** DATA EXTRACT follows **
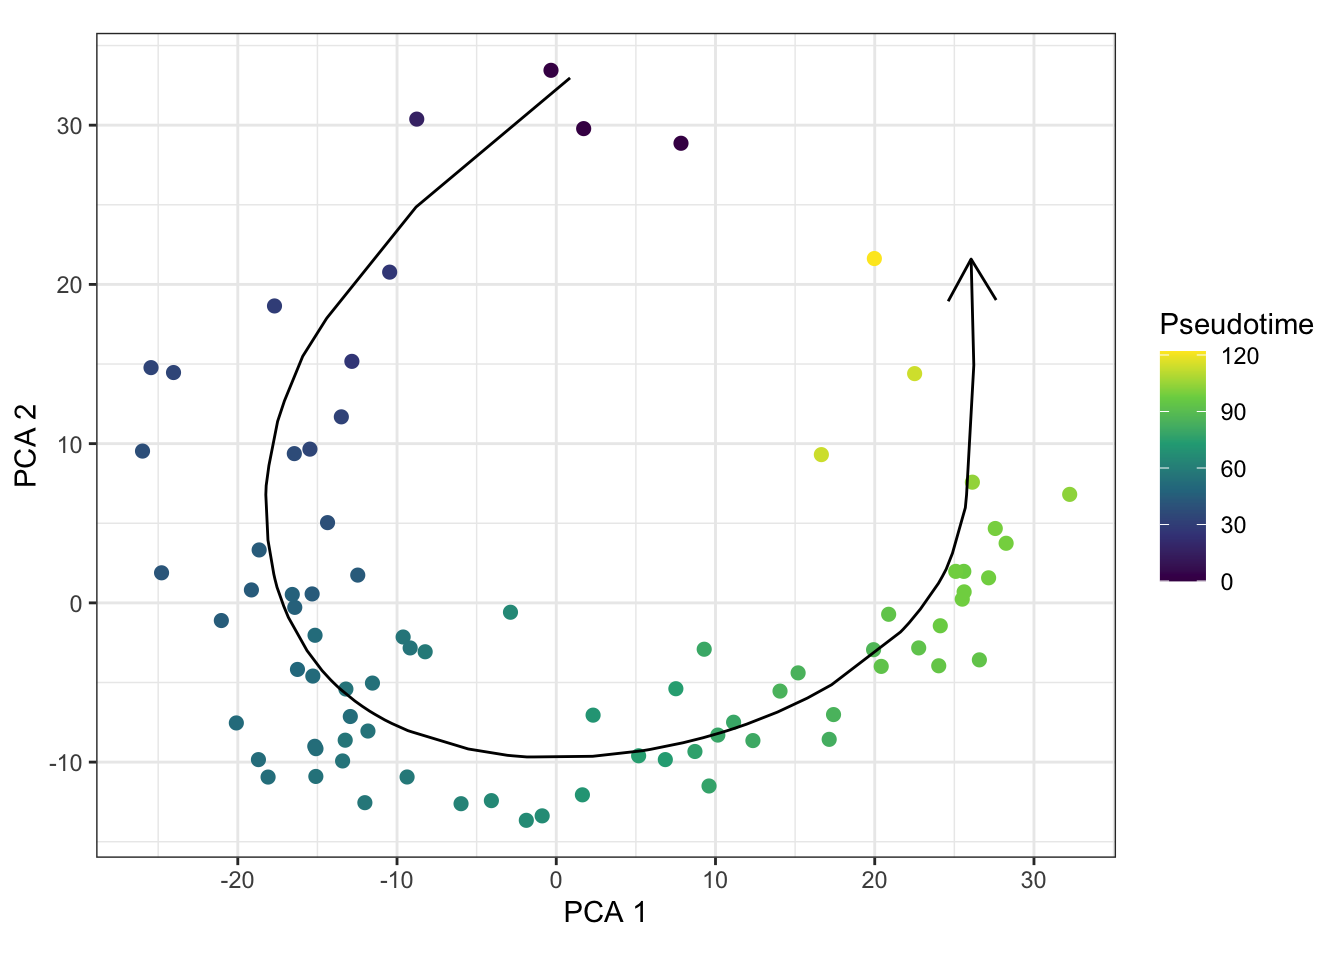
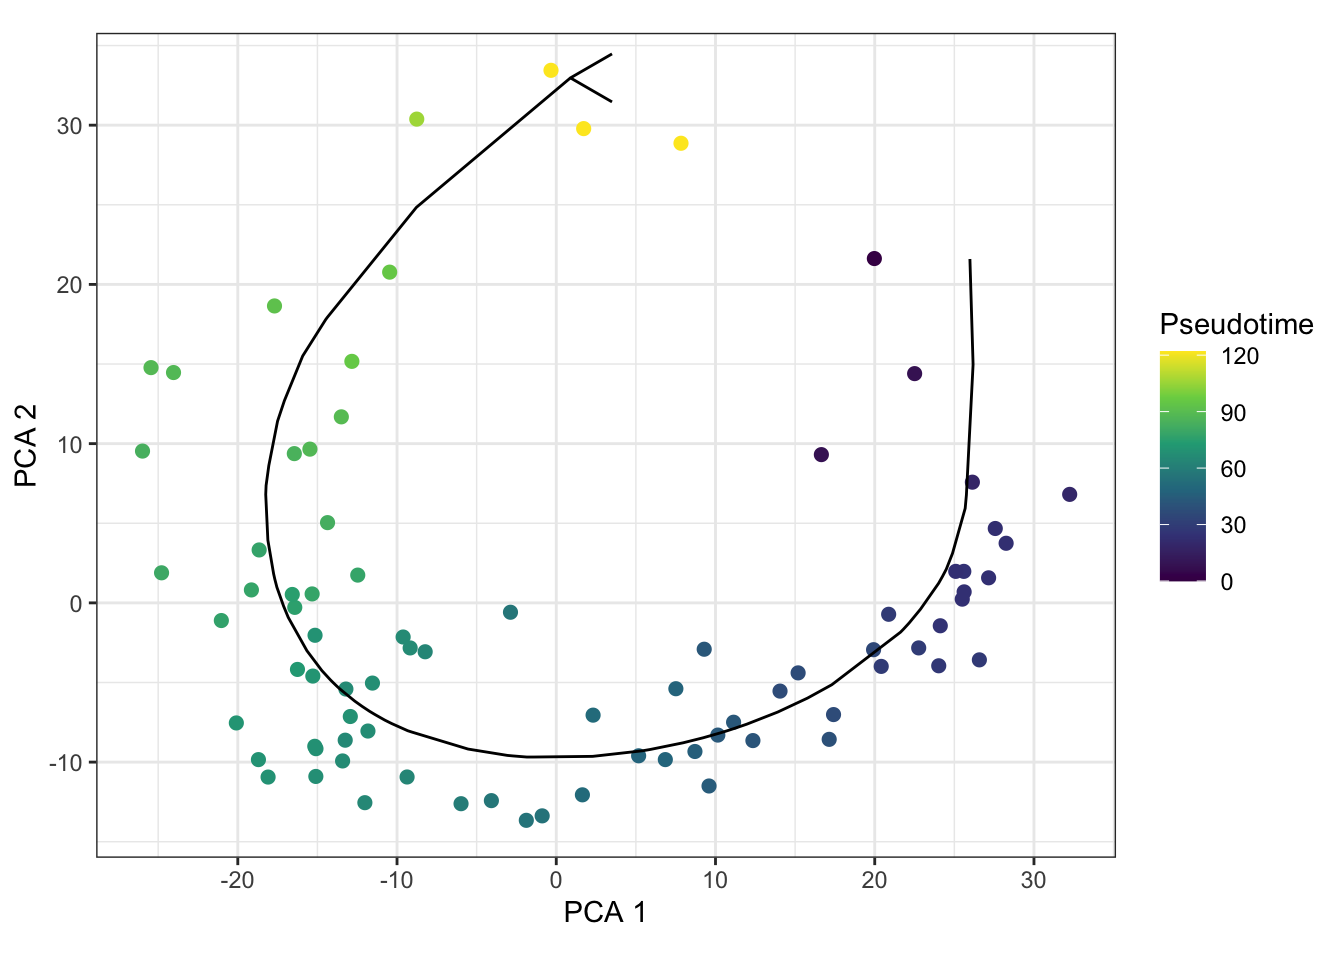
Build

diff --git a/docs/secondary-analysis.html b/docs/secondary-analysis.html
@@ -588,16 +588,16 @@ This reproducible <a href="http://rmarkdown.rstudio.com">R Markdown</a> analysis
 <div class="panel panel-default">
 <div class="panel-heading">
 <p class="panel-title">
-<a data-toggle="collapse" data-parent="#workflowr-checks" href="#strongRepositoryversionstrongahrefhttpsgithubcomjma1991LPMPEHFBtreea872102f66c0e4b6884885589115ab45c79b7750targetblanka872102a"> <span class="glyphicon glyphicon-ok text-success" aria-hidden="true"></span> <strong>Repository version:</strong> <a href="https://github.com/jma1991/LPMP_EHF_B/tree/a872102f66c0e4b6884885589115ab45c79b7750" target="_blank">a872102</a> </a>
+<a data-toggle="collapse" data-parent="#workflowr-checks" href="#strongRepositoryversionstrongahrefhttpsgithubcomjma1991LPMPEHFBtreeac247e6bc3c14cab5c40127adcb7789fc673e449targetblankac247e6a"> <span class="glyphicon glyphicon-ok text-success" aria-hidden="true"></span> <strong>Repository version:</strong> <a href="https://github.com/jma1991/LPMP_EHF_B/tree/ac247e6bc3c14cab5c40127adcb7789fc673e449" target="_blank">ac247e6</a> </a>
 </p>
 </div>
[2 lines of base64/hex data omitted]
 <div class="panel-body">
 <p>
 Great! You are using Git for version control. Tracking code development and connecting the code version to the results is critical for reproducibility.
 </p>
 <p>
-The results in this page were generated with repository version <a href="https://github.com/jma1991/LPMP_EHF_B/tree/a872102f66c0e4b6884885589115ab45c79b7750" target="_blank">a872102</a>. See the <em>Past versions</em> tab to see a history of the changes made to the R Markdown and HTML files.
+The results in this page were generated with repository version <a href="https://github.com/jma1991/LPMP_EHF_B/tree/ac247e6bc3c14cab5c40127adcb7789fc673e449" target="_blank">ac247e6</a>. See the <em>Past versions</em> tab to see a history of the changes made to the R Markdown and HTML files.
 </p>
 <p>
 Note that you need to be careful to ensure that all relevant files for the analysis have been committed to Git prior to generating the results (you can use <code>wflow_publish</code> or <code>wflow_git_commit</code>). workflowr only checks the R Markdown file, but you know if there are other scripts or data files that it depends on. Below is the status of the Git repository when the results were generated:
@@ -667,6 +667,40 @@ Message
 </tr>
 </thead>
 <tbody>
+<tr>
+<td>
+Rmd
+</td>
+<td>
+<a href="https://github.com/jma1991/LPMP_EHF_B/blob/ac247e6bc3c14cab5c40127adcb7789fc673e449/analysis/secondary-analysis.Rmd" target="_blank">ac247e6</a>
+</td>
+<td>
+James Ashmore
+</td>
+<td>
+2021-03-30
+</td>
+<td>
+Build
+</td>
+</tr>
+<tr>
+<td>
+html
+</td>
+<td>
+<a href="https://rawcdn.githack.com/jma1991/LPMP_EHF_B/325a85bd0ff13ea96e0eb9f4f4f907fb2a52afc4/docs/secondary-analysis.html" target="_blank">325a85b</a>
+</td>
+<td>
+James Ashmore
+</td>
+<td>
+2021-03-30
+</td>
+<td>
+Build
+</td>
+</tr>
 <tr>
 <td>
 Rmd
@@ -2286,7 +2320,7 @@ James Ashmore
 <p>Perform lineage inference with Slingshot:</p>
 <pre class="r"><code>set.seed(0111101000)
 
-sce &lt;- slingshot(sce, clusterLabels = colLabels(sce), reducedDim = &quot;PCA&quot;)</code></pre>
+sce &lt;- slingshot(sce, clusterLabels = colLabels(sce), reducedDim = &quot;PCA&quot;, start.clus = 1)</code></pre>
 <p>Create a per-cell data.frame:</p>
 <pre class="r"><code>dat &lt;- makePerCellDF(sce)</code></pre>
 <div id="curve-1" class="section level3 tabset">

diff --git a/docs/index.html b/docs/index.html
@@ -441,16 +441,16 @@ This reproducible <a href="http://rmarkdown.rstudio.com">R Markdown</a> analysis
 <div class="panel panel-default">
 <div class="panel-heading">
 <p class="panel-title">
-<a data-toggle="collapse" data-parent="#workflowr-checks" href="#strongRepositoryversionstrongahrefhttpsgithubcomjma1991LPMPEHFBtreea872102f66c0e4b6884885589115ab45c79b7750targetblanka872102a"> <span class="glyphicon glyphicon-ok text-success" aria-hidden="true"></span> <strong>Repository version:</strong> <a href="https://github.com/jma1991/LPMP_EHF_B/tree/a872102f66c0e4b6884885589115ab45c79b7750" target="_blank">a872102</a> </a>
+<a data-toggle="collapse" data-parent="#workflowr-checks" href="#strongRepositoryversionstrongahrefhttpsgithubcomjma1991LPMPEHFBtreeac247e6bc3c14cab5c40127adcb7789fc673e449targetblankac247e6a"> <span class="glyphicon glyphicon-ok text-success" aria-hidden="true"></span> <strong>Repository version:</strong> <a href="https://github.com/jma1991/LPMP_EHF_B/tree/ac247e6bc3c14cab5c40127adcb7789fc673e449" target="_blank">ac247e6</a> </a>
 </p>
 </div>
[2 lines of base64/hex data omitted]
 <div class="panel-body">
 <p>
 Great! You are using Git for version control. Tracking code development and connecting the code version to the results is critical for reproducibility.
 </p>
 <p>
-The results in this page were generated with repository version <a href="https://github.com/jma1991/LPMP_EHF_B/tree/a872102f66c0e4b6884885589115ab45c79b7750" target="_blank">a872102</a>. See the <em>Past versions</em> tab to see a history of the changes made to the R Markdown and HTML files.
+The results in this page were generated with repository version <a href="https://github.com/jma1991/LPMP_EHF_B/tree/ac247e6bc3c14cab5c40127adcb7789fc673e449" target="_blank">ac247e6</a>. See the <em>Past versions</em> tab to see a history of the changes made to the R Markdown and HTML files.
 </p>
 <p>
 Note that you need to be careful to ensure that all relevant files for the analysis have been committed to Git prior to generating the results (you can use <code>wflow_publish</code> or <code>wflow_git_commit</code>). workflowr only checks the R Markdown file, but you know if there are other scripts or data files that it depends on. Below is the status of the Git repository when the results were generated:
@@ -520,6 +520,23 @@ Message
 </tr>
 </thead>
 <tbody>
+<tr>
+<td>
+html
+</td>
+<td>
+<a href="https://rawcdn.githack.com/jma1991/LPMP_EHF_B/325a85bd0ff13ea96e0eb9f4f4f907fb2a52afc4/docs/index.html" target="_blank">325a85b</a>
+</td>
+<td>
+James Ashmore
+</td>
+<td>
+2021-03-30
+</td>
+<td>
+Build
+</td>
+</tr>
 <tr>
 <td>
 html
** End of DATA EXTRACT **
EXERCISE REQUIREMENTS> Gather up every line in the data above that contains the word "secondary", copying each one.

THE COMPLETED TASK>
diff --git a/docs/secondary-analysis.html b/docs/secondary-analysis.html
+<a href="https://github.com/jma1991/LPMP_EHF_B/blob/ac247e6bc3c14cab5c40127adcb7789fc673e449/analysis/secondary-analysis.Rmd" target="_blank">ac247e6</a>
+<a href="https://rawcdn.githack.com/jma1991/LPMP_EHF_B/325a85bd0ff13ea96e0eb9f4f4f907fb2a52afc4/docs/secondary-analysis.html" target="_blank">325a85b</a>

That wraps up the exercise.